[Entries taken from a collection]
___

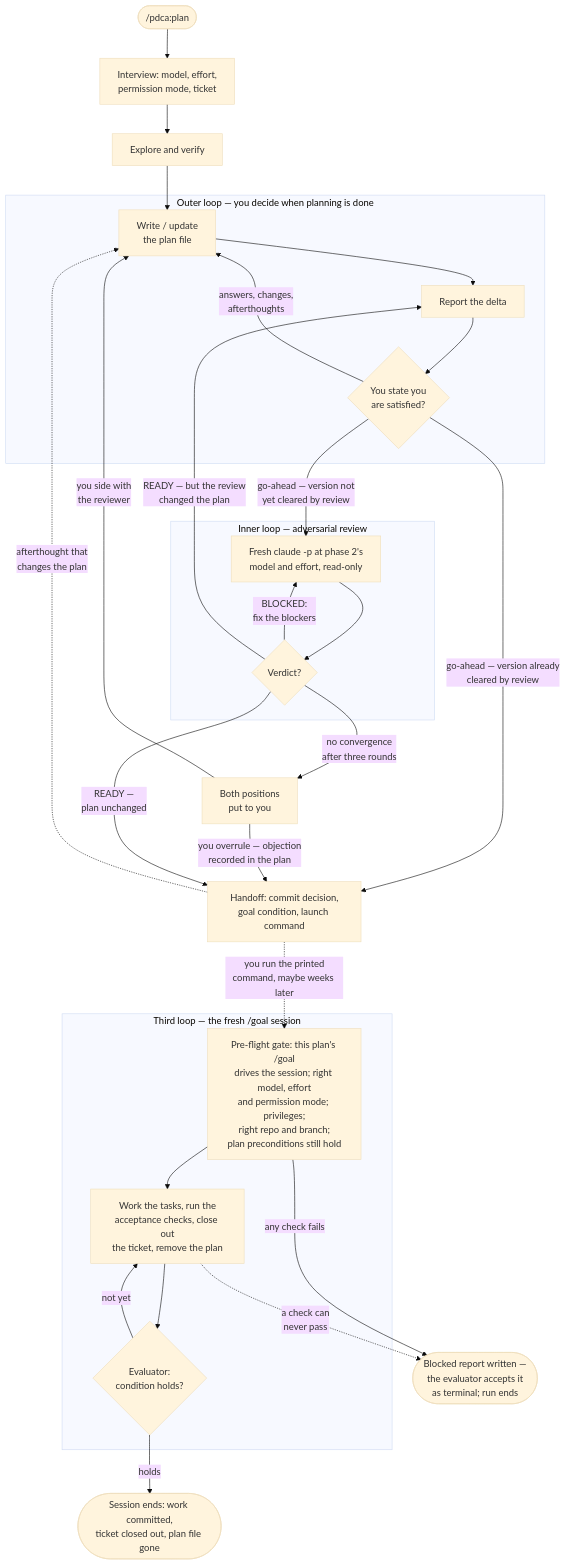
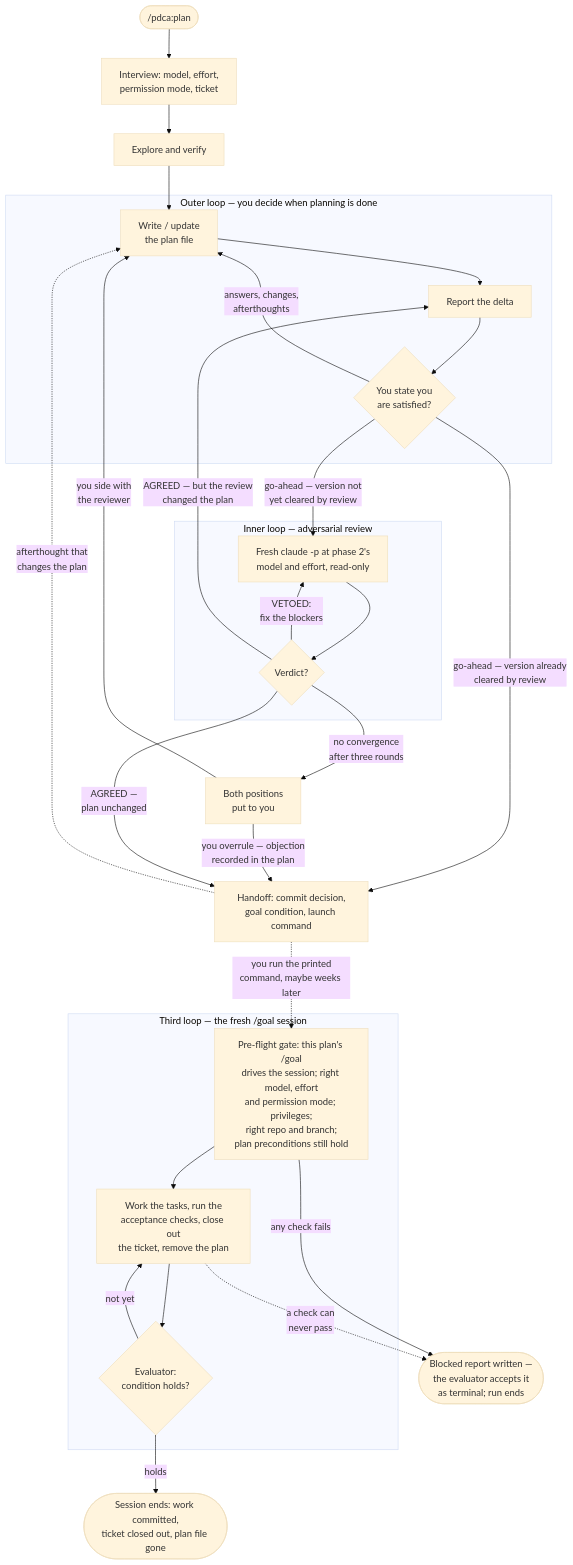
One commit to christian-schlichtherle/cs7-claude-plugins changed the diagram in pdca/README.md. Above: the diagram before and after it, drawn with Mermaid (base theme). The commit also changed other lines of this file and 4 other files, not shown here.

First line of the commit message:
Rename the review verdict to AGREED/VETOED

````diff
--- a/pdca/README.md
+++ b/pdca/README.md
@@ -114,37 +114,37 @@
 ```mermaid
 flowchart TD
     subgraph Outer["Outer loop — you decide when planning is done"]
         Draft["Write / update<br>the plan file"] --> Delta["Report the delta"]
         Delta --> Happy{"You state you<br>are satisfied?"}
         Happy -- "answers, changes,<br>afterthoughts" --> Draft
     end
 
     subgraph Inner["Inner loop — adversarial review"]
         Reviewer["Fresh claude -p at phase 2's<br>model and effort, read-only"] --> Verdict{"Verdict?"}
-        Verdict -- "BLOCKED:<br>fix the blockers" --> Reviewer
+        Verdict -- "VETOED:<br>fix the blockers" --> Reviewer
     end
 
     Start(["/pdca:plan"]) --> Interview["Interview: model, effort,<br>permission mode, ticket"]
     Interview --> Explore["Explore and verify"]
     Explore --> Draft
 
     Happy -- "go-ahead — version not<br>yet cleared by review" --> Reviewer
     Happy -- "go-ahead — version already<br>cleared by review" --> Handoff
     Verdict -- "no convergence<br>after three rounds" --> Settle["Both positions<br>put to you"]
     Settle -- "you side with<br>the reviewer" --> Draft
     Settle -- "you overrule — objection<br>recorded in the plan" --> Handoff
-    Verdict -- "READY —<br>plan unchanged" --> Handoff["Handoff: commit decision,<br>goal condition, launch command"]
-    Verdict -- "READY — but the review<br>changed the plan" --> Delta
+    Verdict -- "AGREED —<br>plan unchanged" --> Handoff["Handoff: commit decision,<br>goal condition, launch command"]
+    Verdict -- "AGREED — but the review<br>changed the plan" --> Delta
     Handoff -. "afterthought that<br>changes the plan" .-> Draft
 
     subgraph Goal["Third loop — the fresh /goal session"]
         Gate["Pre-flight gate: this plan's /goal<br>drives the session; right model, effort<br>and permission mode; privileges;<br>right repo and branch;<br>plan preconditions still hold"] --> Work["Work the tasks, run the<br>acceptance checks, close out<br>the ticket, remove the plan"]
         Work --> Eval{"Evaluator:<br>condition holds?"}
         Eval -- "not yet" --> Work
     end
 
     Handoff -. "you run the printed<br>command, maybe weeks later" .-> Gate
     Gate -- "any check fails" --> Blocked(["Blocked report written —<br>the evaluator accepts it<br>as terminal; run ends"])
     Work -. "a check can<br>never pass" .-> Blocked
     Eval -- "holds" --> Done(["Session ends: work committed,<br>ticket closed out, plan file gone"])
 ```
````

___

→ TRY IT: All records above should be duplicated exactly, with the pictures omitted.

→ ANSWER:
One commit to christian-schlichtherle/cs7-claude-plugins changed the diagram in pdca/README.md. Above: the diagram before and after it, drawn with Mermaid (base theme). The commit also changed other lines of this file and 4 other files, not shown here.

First line of the commit message:
Rename the review verdict to AGREED/VETOED

````diff
--- a/pdca/README.md
+++ b/pdca/README.md
@@ -114,37 +114,37 @@
 ```mermaid
 flowchart TD
     subgraph Outer["Outer loop — you decide when planning is done"]
         Draft["Write / update<br>the plan file"] --> Delta["Report the delta"]
         Delta --> Happy{"You state you<br>are satisfied?"}
         Happy -- "answers, changes,<br>afterthoughts" --> Draft
     end
 
     subgraph Inner["Inner loop — adversarial review"]
         Reviewer["Fresh claude -p at phase 2's<br>model and effort, read-only"] --> Verdict{"Verdict?"}
-        Verdict -- "BLOCKED:<br>fix the blockers" --> Reviewer
+        Verdict -- "VETOED:<br>fix the blockers" --> Reviewer
     end
 
     Start(["/pdca:plan"]) --> Interview["Interview: model, effort,<br>permission mode, ticket"]
     Interview --> Explore["Explore and verify"]
     Explore --> Draft
 
     Happy -- "go-ahead — version not<br>yet cleared by review" --> Reviewer
     Happy -- "go-ahead — version already<br>cleared by review" --> Handoff
     Verdict -- "no convergence<br>after three rounds" --> Settle["Both positions<br>put to you"]
     Settle -- "you side with<br>the reviewer" --> Draft
     Settle -- "you overrule — objection<br>recorded in the plan" --> Handoff
-    Verdict -- "READY —<br>plan unchanged" --> Handoff["Handoff: commit decision,<br>goal condition, launch command"]
-    Verdict -- "READY — but the review<br>changed the plan" --> Delta
+    Verdict -- "AGREED —<br>plan unchanged" --> Handoff["Handoff: commit decision,<br>goal condition, launch command"]
+    Verdict -- "AGREED — but the review<br>changed the plan" --> Delta
     Handoff -. "afterthought that<br>changes the plan" .-> Draft
 
     subgraph Goal["Third loop — the fresh /goal session"]
         Gate["Pre-flight gate: this plan's /goal<br>drives the session; right model, effort<br>and permission mode; privileges;<br>right repo and branch;<br>plan preconditions still hold"] --> Work["Work the tasks, run the<br>acceptance checks, close out<br>the ticket, remove the plan"]
         Work --> Eval{"Evaluator:<br>condition holds?"}
         Eval -- "not yet" --> Work
     end
 
     Handoff -. "you run the printed<br>command, maybe weeks later" .-> Gate
     Gate -- "any check fails" --> Blocked(["Blocked report written —<br>the evaluator accepts it<br>as terminal; run ends"])
     Work -. "a check can<br>never pass" .-> Blocked
     Eval -- "holds" --> Done(["Session ends: work committed,<br>ticket closed out, plan file gone"])
 ```
````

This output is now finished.